Difference Equations

 

 

Introduction 

Solving Difference Equations 

Example 1: Solving Difference Equation 

Example 2: Solving Difference Equation

Difference Equations with Unilateral Z Transform 

Example 3: Solving Difference Equation with Initial Conditions 

Example 4: Solving Difference Equation with Initial Conditions 

 

 

Introduction

Difference equations are called the equations of which the present value of the discrete output is function of the present and previous values of the discrete input and the previous values of the discrete output. For example a difference equation is:

Generally the difference equations are of the form:

 

Solving Difference Equations

Solving the Difference Equations we get a function of the output which allows us to directly compute the value of the output for any discrete value of time, without having to compute all the intermediate values of the output. 

For large and complicated equations, solving Difference Equations can become a very difficult task. Also solving systems of Difference Equations is a very difficult task. However, there is a tool that simplifies the calculations to something that can be relatively easy to calculate. This tool is the Z Transform. 

The concept is simple. Instead of calculating the solution of a Difference Equation directly by the usual methods, apply Z Transform, convert it to algebraic form, solve it and then inversely convert the solution to the form it should be.

Figure 1: Solving Difference Equations

 

Example 1: Solving Difference Equation

Calculating the coefficients: 

Substituting the coefficients:

From the previous example we can see that initially we had a difference equation in which, in order to calculate any value of y(n), we had to know the value of the previous output y(n-1). Solving the difference equation supplies us a function which allows us to directly calculate any value of y(n).

Example 2: Solving Difference Equation

 

Difference Equations with Unilateral Z Transform

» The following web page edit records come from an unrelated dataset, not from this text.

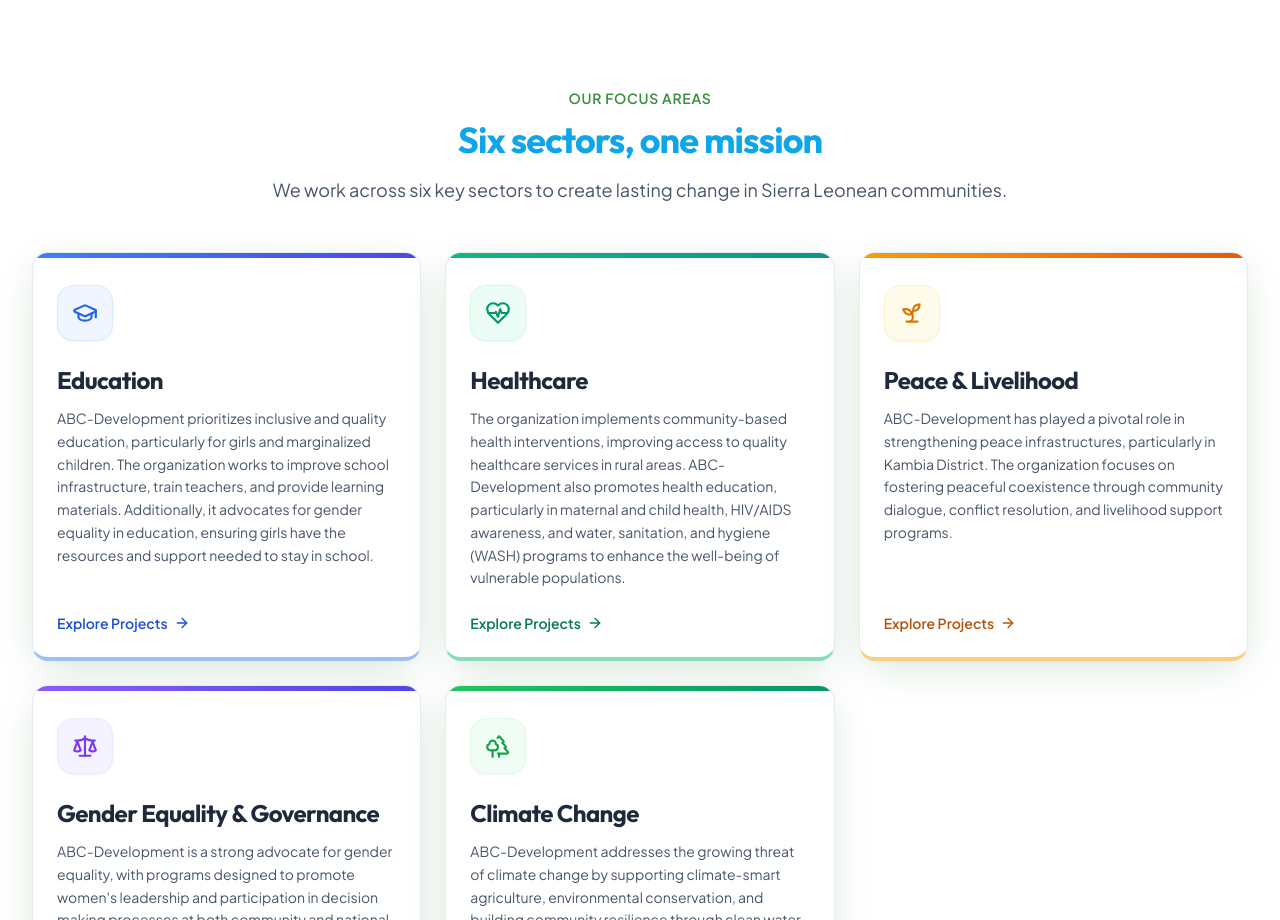
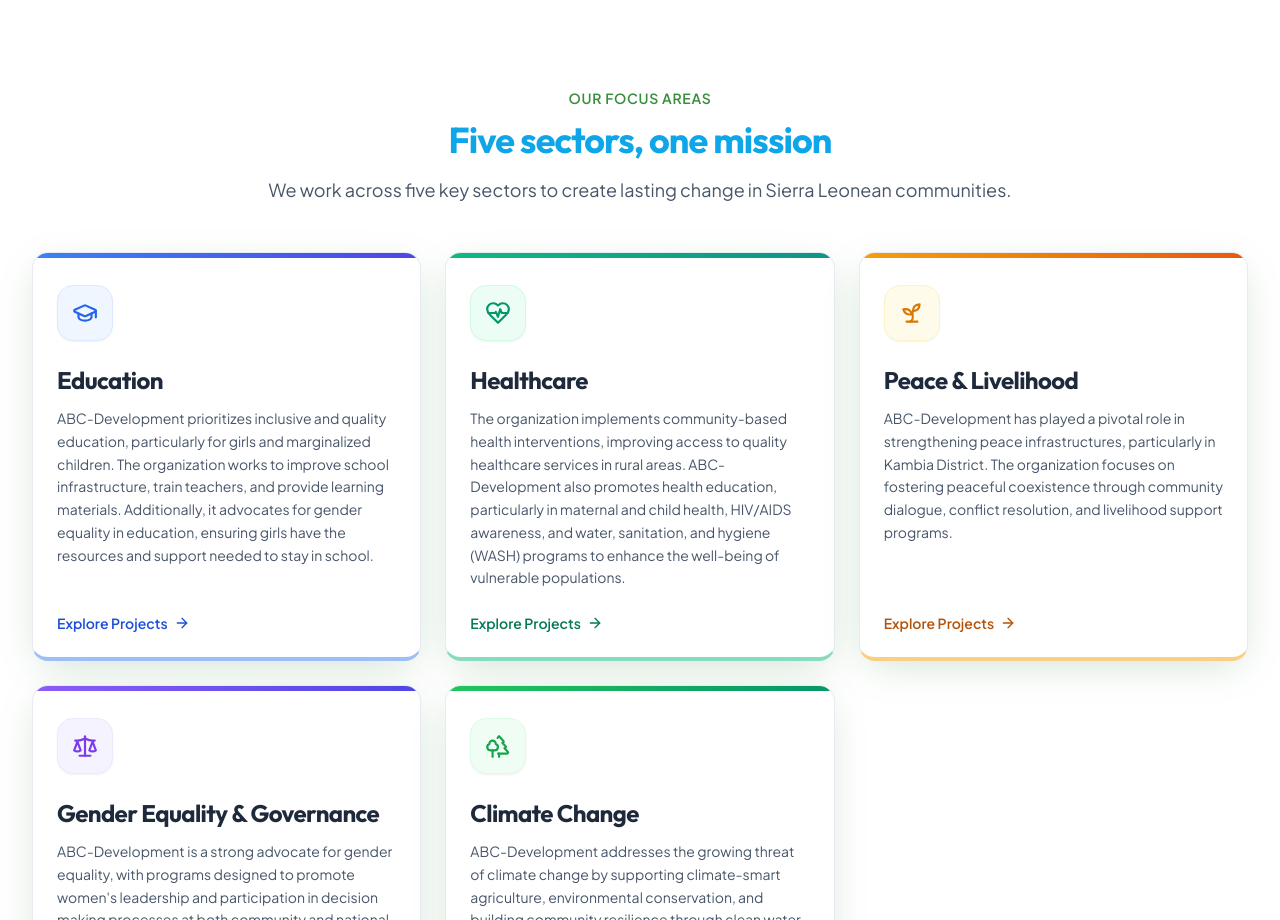
Before and after one commit to MEDVONJOSON/ABC-DEVELOPMENT, a React (Vite) app: page / in a window 1280 px wide. Shown: the part 1580-2500 px from the top of the page. Built offline with nearby package versions, Linux system fonts and the light colour scheme.

Commit message:
Update focus areas count from 6 to 5

```diff
--- a/src/pages/Home.jsx
+++ b/src/pages/Home.jsx
@@ -332,8 +332,8 @@
         <div className="container-page">
           <SectionHeader
             eyebrow="Our Focus Areas"
-            title="Six sectors, one mission"
-            description="We work across six key sectors to create lasting change in Sierra Leonean communities."
+            title="Five sectors, one mission"
+            description="We work across five key sectors to create lasting change in Sierra Leonean communities."
           />
           <div className="grid sm:grid-cols-2 lg:grid-cols-3 gap-6">
             {categories.map((c) => {
```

There are cases that we know the initial conditions of causal difference equations (for which n>=0). The time delay property of these cases is a little bit different. The transform of the delay for shift m<0 is:

 

Specifically for m=1 and m=2 we have:

 

Similarly for shift m>0 we can calculate:

 

Specifically for m=1 and m=2 we have:

 

Example 3: Solving Difference Equation with Initial Conditions

The initial conditions for this example are:

So:

Calculating the coefficients:

Substituting the coefficients:

 

Example 4: Solving Difference Equation with Initial Conditions

The initial condition for this example is:

So:

Calculating the coefficients:

Substituting the coefficients: